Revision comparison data
┄┄┄┄┄┄┄┄┄┄

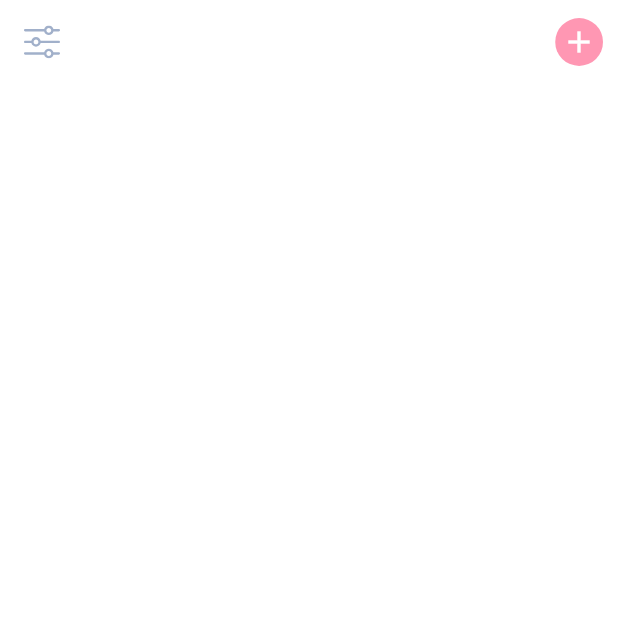
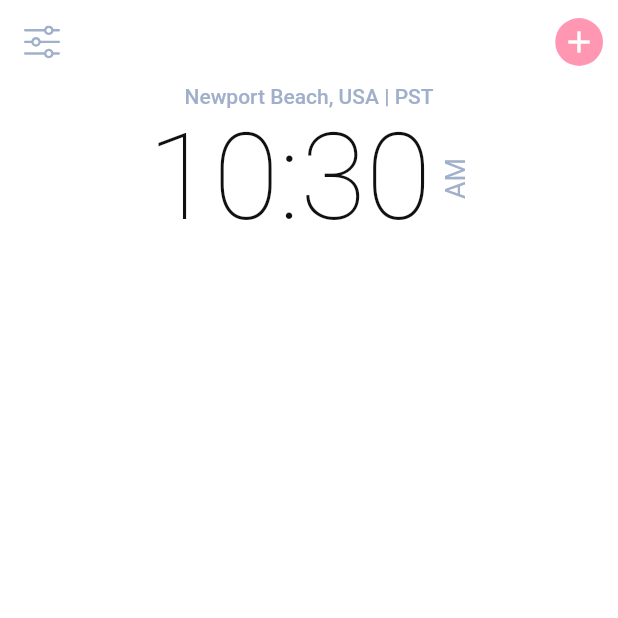
Before and after one commit to bhtri/flutter-analog-clock, a Flutter app: the screen it shows after launch, on a phone screen of 412 x 824 dp, the top half of it. Run offline on Flutter 3.47's test engine with Material 2 defaults, Android fonts, the phone set to English and light mode, and no system bars; our stand-ins replace flutter_svg, google_fonts.

Commit message:
💥 digital clock

```diff
--- /dev/null
+++ b/lib/screens/components/body.dart
@@ -0,0 +1,22 @@
+import 'package:analog_clock/screens/components/time_in_hour_and_minute.dart';
+import 'package:flutter/material.dart';
+
+class Body extends StatelessWidget {
+  const Body({Key? key}) : super(key: key);
+
+  @override
+  Widget build(BuildContext context) {
+    return SizedBox(
+      width: double.infinity,
+      child: Column(
+        children: [
+          Text(
+            'Newport Beach, USA | PST',
+            style: Theme.of(context).textTheme.bodyText1,
+          ),
+          TimeInHourAndMinute(),
+        ],
+      ),
+    );
+  }
+}
--- /dev/null
+++ b/lib/screens/components/time_in_hour_and_minute.dart
@@ -0,0 +1,52 @@
+import 'dart:async';
+import 'package:analog_clock/size_config.dart';
+import 'package:flutter/material.dart';
+
+class TimeInHourAndMinute extends StatefulWidget {
+  const TimeInHourAndMinute({Key? key}) : super(key: key);
+
+  @override
+  _TimeInHourAndMinuteState createState() => _TimeInHourAndMinuteState();
+}
+
+class _TimeInHourAndMinuteState extends State<TimeInHourAndMinute> {
+  TimeOfDay _timeOfDay = TimeOfDay.now();
+
+  @override
+  void initState() {
+    super.initState();
+    Timer.periodic(Duration(seconds: 1), (timer) {
+      if (_timeOfDay.minute != TimeOfDay.now().minute) {
+        setState(() {
+          _timeOfDay = TimeOfDay.now();
+        });
+      }
+    });
+  }
+
+  @override
+  Widget build(BuildContext context) {
+    String _period = _timeOfDay.period == DayPeriod.am ? 'AM' : 'PM';
+    SizeConfig sizeConfig = SizeConfig();
+    sizeConfig.init(context);
+
+    return Row(
+      mainAxisAlignment: MainAxisAlignment.center,
+      children: [
+        Text(
+          '${_timeOfDay.hour}:${_timeOfDay.minute}',
+          style: Theme.of(context).textTheme.headline1,
+        ),
+        SizedBox(width: 5),
+        RotatedBox(
+          quarterTurns: 3,
+          child: Text(
+            _period,
+            style:
+                TextStyle(fontSize: sizeConfig.getProportionateScreenWidth(18)),
+          ),
+        ),
+      ],
+    );
+  }
+}
--- a/lib/screens/home_screen.dart
+++ b/lib/screens/home_screen.dart
@@ -1,4 +1,5 @@
 import 'package:analog_clock/const/resource.dart';
+import 'package:analog_clock/screens/components/body.dart';
 import 'package:analog_clock/size_config.dart';
 import 'package:flutter/material.dart';
 import 'package:flutter_svg/svg.dart';
@@ -11,6 +12,7 @@ class HomeScreen extends StatelessWidget {
 
     return Scaffold(
       appBar: buildAppBar(context, sizeConfig),
+      body: Body(),
     );
   }
 
```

┄┄┄┄┄┄┄┄┄┄

* WHAT IS NEEDED
Reply with one number: the count of lines in the entries that include the word "screens".

* YOUR SOLUTION
6